Fix my Arena and other thoughts

Like many other Boomers, I have been accused of Me-ism. You know, a focus on my own problems and little petty goals at the expense of the greater good.

There is a school of belief in some of the under-40s that all Boomers are little Baby Neros, fiddling away on their "personal goals" while Rome burns.

I am no Mother Teresa, admittedly. But I pretty firmly believe that some-where in the past decade there has been a sea change in this country that has much more to do with the cell-phone folks, under 50, than the Boomers.

Granted, I didn't really get much better, more selfless, more concerned with the less fortunate. But many of you got worse.

Our papers are full of stories about the Sonics and their rich, youngish yuppie owners demanding that we, the poor schmuck taxpayers - most of us shorter than 6-6, just about minimum size for a decent nonpower forward these days - pay for their gotta-have-it-refurbished-or-we-will-leave KeyArena.

This in a city where 12 schools are being closed and an estimated half-million-plus folks (in King County) don't have health insurance.

Let me be perfectly clear (oh, those nostalgically crooked dead Republicans had a way with words, eh?).

I care more about the schools - even though my kids graduated a decade ago from Nathan Hale - than I do about that little crying billionaire (a touching "60 Minutes" segment I hope you caught) Howie Schultz, and his greedy board members.

Read my lips (to quote another crooked old Republican, not dead yet, actually playing a lot of golf with a crooked, almost-old Democrat ex-president): Ultimately, Seattle's future depends on the kids who grow up here, not the corporate pirates who move here from elsewhere and rape the taxpayers.

And I care even more about all the sick and halt and lame and just plain crazy (ridden a Metro bus lately after dark?) - who can't afford to see a doctor, much less pay for a prescription - than every dotcom billionaire who ever passed through this wet vale of tears, or ever will.

Seattle, when I arrived here almost 25 years ago, offered the best of both worlds.

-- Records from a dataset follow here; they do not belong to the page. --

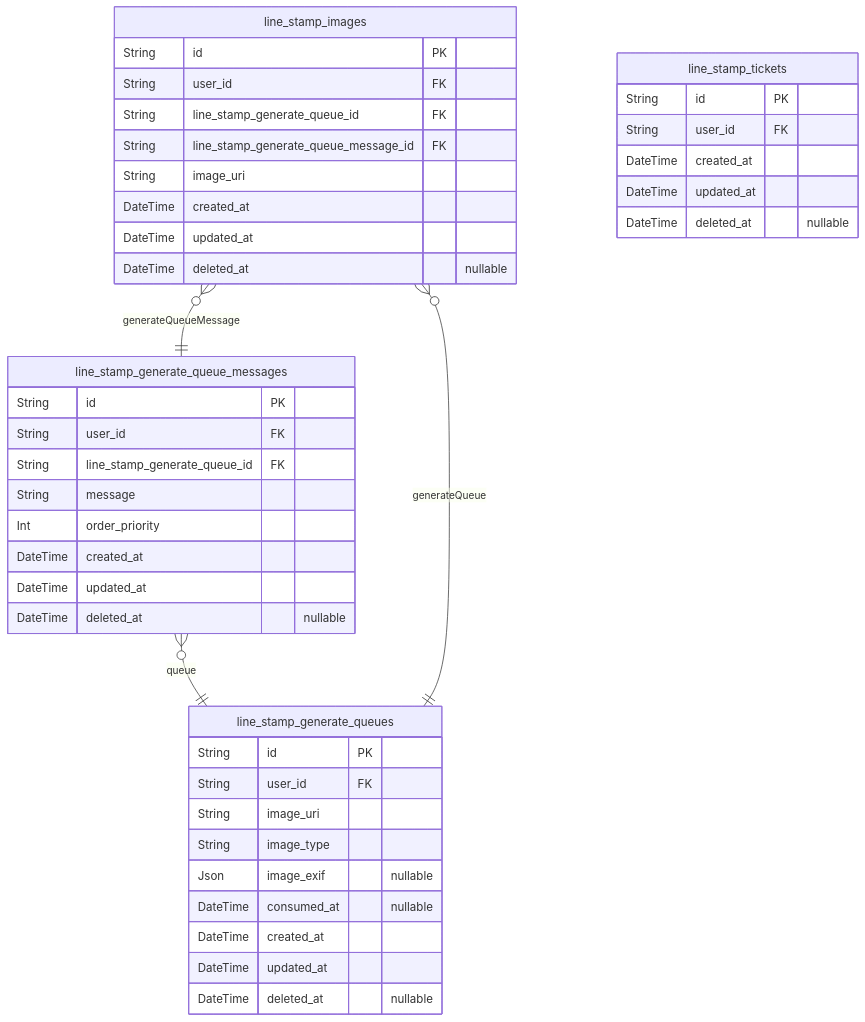
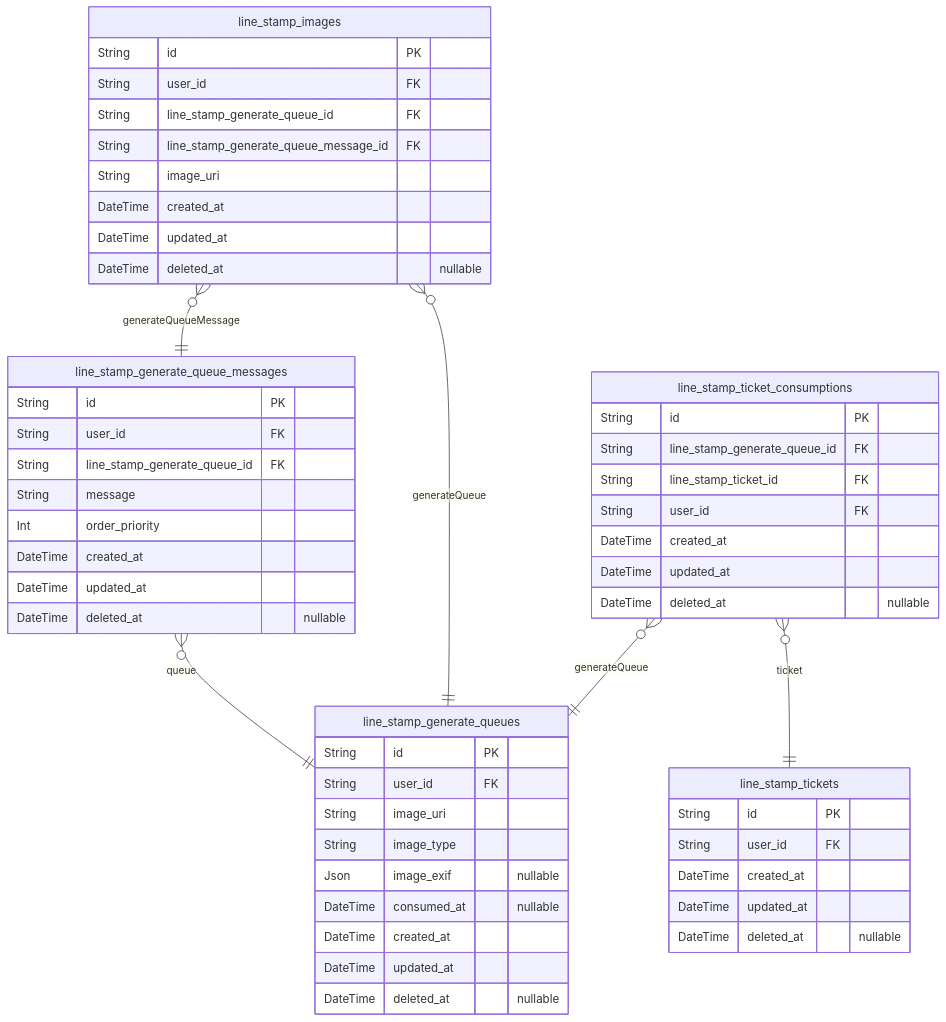
The first of 2 diagrams in SCHEMA.md (a10adotapp/imagen.a10a.app), drawn with Mermaid before and after one commit. The commit also changed other lines of this file and 9 other files, not shown here.

````diff
--- a/SCHEMA.md
+++ b/SCHEMA.md
@@ -8,44 +8,55 @@
 ```mermaid
 erDiagram
 "line_stamp_generate_queue_messages" {
   String id PK
   String user_id FK
   String line_stamp_generate_queue_id FK
   String message
   Int order_priority
   DateTime created_at
   DateTime updated_at
   DateTime deleted_at "nullable"
 }
 "line_stamp_generate_queues" {
   String id PK
   String user_id FK
   String image_uri
   String image_type
   Json image_exif "nullable"
   DateTime consumed_at "nullable"
   DateTime created_at
   DateTime updated_at
   DateTime deleted_at "nullable"
 }
 "line_stamp_images" {
   String id PK
   String user_id FK
   String line_stamp_generate_queue_id FK
   String line_stamp_generate_queue_message_id FK
   String image_uri
   DateTime created_at
   DateTime updated_at
   DateTime deleted_at "nullable"
 }
+"line_stamp_ticket_consumptions" {
+  String id PK
+  String line_stamp_generate_queue_id FK
+  String line_stamp_ticket_id FK
+  String user_id FK
+  DateTime created_at
+  DateTime updated_at
+  DateTime deleted_at "nullable"
+}
 "line_stamp_tickets" {
   String id PK
   String user_id FK
   DateTime created_at
   DateTime updated_at
   DateTime deleted_at "nullable"
 }
 "line_stamp_generate_queue_messages" }o--|| "line_stamp_generate_queues" : queue
 "line_stamp_images" }o--|| "line_stamp_generate_queues" : generateQueue
 "line_stamp_images" }o--|| "line_stamp_generate_queue_messages" : generateQueueMessage
+"line_stamp_ticket_consumptions" }o--|| "line_stamp_generate_queues" : generateQueue
+"line_stamp_ticket_consumptions" }o--|| "line_stamp_tickets" : ticket
 ```
````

There was opportunity for the ambitious, and there was a strong social support system for the unlucky.

But that was before the Hummer people took over, back when this place really was the home for some walk-the-talk activists. Not the current crop of antiwar folks who show up at hate-Bush rallies in brand-new, gas-hog SUVs.

Paul Allen, our local billionaire, and an all-around great guy according to the local dailies, can help Howie if Howie is so desperate. After all, by declaring bankruptcy in Portland to stiff that city, Allen, the second- or fourth-richest man in the world (who can still declare bankruptcy on a legal technicality), doesn't have to worry about closing schools or no health insurance. He can buy a school, so Paulie can help out his Bro Howie too.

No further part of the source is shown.